Coronavirus: How solid is your business continuity and crisis management plan?

How concerned should you be about your business and employees in the face of the current Coronavirus epidemic? Whatever your level of risk, being aware of it, and having a business continuity and crisis management plan in place is essential – but how solid is yours?

On January 30, the World Health Organisation declared the outbreak of 2019-nCov or Coronavirus a Public Health Emergency of International Concern.

So far, there have been over 24,552 reported global cases* of this zoonotic epidemic that originated in Wuhan, China. While the majority of these are in China itself, the infection has now hopped across international borders with the number of cases in Australia currently standing at 13*.

Public health is the top priority at this point, but it’s not the only thing taking a hit. The economic impact of the outbreak – factories closing, people quarantined, borders blocked – is side-sweeping the global economy, undermining its already fragile growth. According to experts, it’s already set to outstrip SARS in terms of its negative impact.

At a micro-level, this puts businesses both big and small at risk. In light of this, the current advice for business owners is to review their business continuity and crisis management plans to ensure they are robust enough to survive the crisis, and what comes next.

Coronavirus & business continuity  

As Coronavirus continues to spread rapidly, the first thing you should be doing right now is asking yourself what your business situation is with China. You then need to identify the specific risks the outbreak presents to your business and plan to prevent and mitigate them.

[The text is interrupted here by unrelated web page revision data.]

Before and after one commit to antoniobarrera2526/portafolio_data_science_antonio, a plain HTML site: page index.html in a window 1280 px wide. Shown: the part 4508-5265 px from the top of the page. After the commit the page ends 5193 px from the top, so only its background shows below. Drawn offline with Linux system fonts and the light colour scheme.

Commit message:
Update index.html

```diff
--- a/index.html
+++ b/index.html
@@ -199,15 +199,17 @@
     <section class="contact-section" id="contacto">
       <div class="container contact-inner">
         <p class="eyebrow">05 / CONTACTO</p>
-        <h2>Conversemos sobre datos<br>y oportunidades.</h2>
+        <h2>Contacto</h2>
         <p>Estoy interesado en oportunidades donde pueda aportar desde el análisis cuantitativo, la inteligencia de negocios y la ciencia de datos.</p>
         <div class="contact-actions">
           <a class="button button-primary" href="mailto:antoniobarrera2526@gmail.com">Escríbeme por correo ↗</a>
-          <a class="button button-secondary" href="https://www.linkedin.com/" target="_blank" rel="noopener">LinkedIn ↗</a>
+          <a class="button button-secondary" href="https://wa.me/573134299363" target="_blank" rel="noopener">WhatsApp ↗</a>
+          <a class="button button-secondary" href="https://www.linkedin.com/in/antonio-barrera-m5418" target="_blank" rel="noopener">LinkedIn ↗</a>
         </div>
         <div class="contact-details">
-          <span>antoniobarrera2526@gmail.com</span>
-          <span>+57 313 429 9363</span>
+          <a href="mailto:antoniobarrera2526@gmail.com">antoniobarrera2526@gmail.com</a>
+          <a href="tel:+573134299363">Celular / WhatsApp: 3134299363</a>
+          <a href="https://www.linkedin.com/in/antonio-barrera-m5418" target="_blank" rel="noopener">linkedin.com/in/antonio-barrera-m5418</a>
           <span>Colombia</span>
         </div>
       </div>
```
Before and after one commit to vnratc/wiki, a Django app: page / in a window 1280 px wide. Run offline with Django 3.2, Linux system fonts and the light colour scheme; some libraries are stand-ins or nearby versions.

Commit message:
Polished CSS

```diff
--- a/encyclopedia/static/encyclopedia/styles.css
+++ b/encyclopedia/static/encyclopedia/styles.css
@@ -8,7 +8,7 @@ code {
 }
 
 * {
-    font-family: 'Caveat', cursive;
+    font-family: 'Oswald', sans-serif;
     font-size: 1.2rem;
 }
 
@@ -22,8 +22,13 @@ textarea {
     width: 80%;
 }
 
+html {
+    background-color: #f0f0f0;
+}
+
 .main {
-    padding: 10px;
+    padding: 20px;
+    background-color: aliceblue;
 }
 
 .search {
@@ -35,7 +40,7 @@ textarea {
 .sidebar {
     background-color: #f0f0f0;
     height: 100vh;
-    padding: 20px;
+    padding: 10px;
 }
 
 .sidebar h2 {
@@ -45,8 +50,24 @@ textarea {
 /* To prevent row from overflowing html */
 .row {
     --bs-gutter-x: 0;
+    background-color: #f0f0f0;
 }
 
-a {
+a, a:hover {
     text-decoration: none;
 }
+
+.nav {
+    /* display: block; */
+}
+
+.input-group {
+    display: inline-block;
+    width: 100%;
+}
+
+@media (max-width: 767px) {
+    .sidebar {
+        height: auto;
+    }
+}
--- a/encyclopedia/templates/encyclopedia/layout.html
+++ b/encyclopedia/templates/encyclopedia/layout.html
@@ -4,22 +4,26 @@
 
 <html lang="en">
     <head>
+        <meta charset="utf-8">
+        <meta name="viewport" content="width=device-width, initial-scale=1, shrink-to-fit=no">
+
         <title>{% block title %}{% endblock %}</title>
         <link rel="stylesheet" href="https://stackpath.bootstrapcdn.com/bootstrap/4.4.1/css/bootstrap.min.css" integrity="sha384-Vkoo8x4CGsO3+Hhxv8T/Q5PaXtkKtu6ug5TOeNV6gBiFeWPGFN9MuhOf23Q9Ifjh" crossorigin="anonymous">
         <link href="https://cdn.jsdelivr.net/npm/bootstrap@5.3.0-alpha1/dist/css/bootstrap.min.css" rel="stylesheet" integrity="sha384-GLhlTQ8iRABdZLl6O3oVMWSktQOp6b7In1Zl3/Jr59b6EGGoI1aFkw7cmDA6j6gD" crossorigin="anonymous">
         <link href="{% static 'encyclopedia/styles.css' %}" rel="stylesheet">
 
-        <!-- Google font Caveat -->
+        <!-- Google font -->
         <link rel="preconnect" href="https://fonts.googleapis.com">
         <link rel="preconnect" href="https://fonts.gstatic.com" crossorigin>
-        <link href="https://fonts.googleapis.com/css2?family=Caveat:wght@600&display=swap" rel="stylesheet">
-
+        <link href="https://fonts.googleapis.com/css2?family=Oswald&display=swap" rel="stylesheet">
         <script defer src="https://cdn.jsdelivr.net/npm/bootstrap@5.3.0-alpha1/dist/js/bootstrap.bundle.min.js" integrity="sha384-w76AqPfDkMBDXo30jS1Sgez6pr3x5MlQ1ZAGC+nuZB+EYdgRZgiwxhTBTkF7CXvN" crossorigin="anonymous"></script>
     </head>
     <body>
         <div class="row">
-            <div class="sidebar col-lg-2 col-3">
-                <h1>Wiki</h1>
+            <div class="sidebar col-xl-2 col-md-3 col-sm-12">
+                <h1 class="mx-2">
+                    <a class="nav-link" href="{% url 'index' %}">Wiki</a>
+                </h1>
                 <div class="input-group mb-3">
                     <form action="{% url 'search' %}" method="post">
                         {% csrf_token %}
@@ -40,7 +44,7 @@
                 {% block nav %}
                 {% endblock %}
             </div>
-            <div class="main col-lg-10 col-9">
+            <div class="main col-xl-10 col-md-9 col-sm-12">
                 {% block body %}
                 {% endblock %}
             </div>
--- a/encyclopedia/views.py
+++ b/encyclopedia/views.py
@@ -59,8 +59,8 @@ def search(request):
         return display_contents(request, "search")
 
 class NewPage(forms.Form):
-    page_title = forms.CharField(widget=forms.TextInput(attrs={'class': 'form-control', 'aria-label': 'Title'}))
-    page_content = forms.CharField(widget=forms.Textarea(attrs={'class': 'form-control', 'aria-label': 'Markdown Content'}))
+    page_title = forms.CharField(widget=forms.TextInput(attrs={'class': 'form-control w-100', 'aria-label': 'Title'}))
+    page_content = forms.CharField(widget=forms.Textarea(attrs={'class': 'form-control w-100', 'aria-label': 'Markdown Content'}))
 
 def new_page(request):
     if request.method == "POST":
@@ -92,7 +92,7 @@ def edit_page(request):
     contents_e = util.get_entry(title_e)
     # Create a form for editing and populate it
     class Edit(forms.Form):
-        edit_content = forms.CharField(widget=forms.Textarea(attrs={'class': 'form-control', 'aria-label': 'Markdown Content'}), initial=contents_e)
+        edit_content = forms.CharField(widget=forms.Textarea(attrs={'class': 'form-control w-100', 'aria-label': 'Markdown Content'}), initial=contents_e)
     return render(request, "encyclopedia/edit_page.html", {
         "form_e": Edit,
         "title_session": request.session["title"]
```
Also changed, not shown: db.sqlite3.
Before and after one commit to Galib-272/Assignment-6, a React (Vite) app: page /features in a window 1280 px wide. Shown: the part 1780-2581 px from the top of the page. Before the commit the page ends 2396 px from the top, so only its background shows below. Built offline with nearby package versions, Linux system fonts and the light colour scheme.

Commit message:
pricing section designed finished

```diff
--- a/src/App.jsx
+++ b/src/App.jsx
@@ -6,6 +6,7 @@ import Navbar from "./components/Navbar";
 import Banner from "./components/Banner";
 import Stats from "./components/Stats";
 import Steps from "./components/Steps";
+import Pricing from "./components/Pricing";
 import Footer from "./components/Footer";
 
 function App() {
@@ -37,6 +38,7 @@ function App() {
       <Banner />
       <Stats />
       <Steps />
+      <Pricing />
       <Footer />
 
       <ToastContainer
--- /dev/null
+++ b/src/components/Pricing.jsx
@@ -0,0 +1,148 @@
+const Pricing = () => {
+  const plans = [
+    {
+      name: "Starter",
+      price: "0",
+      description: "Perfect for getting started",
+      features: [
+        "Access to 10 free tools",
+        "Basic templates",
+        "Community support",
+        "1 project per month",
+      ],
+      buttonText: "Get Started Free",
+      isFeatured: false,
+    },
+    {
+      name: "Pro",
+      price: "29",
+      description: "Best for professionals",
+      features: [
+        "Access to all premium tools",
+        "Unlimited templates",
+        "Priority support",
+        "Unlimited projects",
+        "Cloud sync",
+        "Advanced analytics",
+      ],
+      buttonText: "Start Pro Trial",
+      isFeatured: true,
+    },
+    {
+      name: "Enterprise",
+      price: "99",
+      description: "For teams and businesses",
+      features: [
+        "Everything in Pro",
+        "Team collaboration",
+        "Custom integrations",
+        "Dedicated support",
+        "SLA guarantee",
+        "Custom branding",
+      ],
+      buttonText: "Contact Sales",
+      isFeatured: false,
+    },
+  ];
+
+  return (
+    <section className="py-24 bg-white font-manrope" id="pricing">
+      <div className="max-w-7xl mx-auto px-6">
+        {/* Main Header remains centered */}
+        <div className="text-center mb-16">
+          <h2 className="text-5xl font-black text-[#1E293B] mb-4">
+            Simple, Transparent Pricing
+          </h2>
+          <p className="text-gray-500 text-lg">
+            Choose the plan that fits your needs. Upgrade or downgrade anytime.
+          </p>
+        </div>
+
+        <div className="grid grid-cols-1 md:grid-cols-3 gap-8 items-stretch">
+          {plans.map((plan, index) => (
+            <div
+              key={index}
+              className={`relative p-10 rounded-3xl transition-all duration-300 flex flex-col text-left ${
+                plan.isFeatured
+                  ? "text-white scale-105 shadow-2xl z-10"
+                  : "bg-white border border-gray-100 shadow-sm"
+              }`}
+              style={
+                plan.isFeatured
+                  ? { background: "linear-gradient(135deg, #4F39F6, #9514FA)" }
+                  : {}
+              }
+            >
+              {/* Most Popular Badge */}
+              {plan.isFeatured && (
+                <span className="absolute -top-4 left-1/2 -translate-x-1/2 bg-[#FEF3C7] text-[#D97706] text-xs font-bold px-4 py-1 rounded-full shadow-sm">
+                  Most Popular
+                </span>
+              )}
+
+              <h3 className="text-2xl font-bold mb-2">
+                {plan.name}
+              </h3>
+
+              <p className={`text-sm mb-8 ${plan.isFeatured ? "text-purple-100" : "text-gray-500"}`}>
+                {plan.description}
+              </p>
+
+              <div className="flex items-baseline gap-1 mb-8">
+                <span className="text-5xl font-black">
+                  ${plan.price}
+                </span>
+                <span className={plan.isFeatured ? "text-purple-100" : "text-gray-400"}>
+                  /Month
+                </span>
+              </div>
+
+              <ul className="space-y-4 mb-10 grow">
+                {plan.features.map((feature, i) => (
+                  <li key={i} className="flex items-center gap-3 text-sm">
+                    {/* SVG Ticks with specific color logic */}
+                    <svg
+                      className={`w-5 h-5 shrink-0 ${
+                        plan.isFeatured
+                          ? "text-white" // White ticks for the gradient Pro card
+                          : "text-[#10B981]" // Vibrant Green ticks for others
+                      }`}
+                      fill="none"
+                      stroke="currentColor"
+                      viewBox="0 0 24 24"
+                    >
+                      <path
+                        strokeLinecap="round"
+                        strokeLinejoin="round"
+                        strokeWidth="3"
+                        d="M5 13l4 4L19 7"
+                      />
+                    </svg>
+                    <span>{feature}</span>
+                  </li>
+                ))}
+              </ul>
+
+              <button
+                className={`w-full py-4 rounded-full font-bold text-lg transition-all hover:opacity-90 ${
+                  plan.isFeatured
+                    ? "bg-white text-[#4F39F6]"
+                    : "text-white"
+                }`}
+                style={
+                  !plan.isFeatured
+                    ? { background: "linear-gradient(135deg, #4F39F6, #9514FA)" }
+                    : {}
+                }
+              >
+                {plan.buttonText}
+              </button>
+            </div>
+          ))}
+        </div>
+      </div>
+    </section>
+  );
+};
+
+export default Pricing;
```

For some businesses, the risks will be obvious. If you’re in the tourism industry, for example, the Government’s ban on Chinese visitors (non-Australian citizens) may impact your sales. This same goes for universities, which rely financially on a high number of Chinese students.

For other businesses, the closing of factories in China, where many of our products are manufactured, are already affecting supply chains and stock levels of everything from clothing to communications tech to toys.

For businesses that trade with China and regularly travel there, there are also risks – both to health and finances. Continuing to send employees to China or its bordering countries against the  Government’s advice could lead to sickness or being stuck in quarantine; not doing so could halt profits.

So, how can you minimise the risks and remain profitable under these conditions? Focus your marketing efforts elsewhere, look at the feasibility of sourcing goods, ingredients, or parts from alternative suppliers, secure your insurances – your survival could depend on plans such as these.

Coronavirus & crisis management

In addition to ensuring your business continuity plan is comprehensive enough to deal with these epidemic-induced risks, you should also take a look at your crisis management plan. Is it sufficient to deal with the current Coronavirus situation now or if it worsens?

Here are some of the questions you need to be asking: What determines when the issue has hit crisis level for my business? Am I keeping an eye on the latest government and agency updates and advice? How could the outbreak affect my building and employees?

Communication management is also critical. Do you have a designated crisis spokesperson within your company? Do you know how you will keep your staff, employees, and suppliers up to date and make sure they’re aware that you’re paying attention and on top of what’s going on?

While Coronavirus may not be a crisis for your business right now, a good crisis management plan will ensure you are prepared to step up in case the global crisis does become your crisis.

Continuous preparedness

Of course, the ideal time to be reviewing and updating your business continuity and crisis management plans is not in the face of a potential threat, such as what we are currently experiencing with Coronavirus.

The most future-proofed businesses are always prepared. They have solid plans that will help them through a crisis and beyond. They are also continually improving their processes, streamlining their operations, generating cash flow, and making projections – the basics of turnaround.

Instead of financially spiralling when threats occur, prepared businesses can navigate trouble and change, and do it quickly and effectively.

It’s not clear how long the Coronavirus epidemic will last or what the real impact on public health, the economy,  and businesses will be. But, by taking a proactive approach to business management, you can put yourself in the best possible position to survive this threat and any others that come.

Is your business already being affected by the Coronavirus fallout or in a position where you might struggle when it does? Contact us today to arrange a consultation.

*Correct as of 5 February, 2020.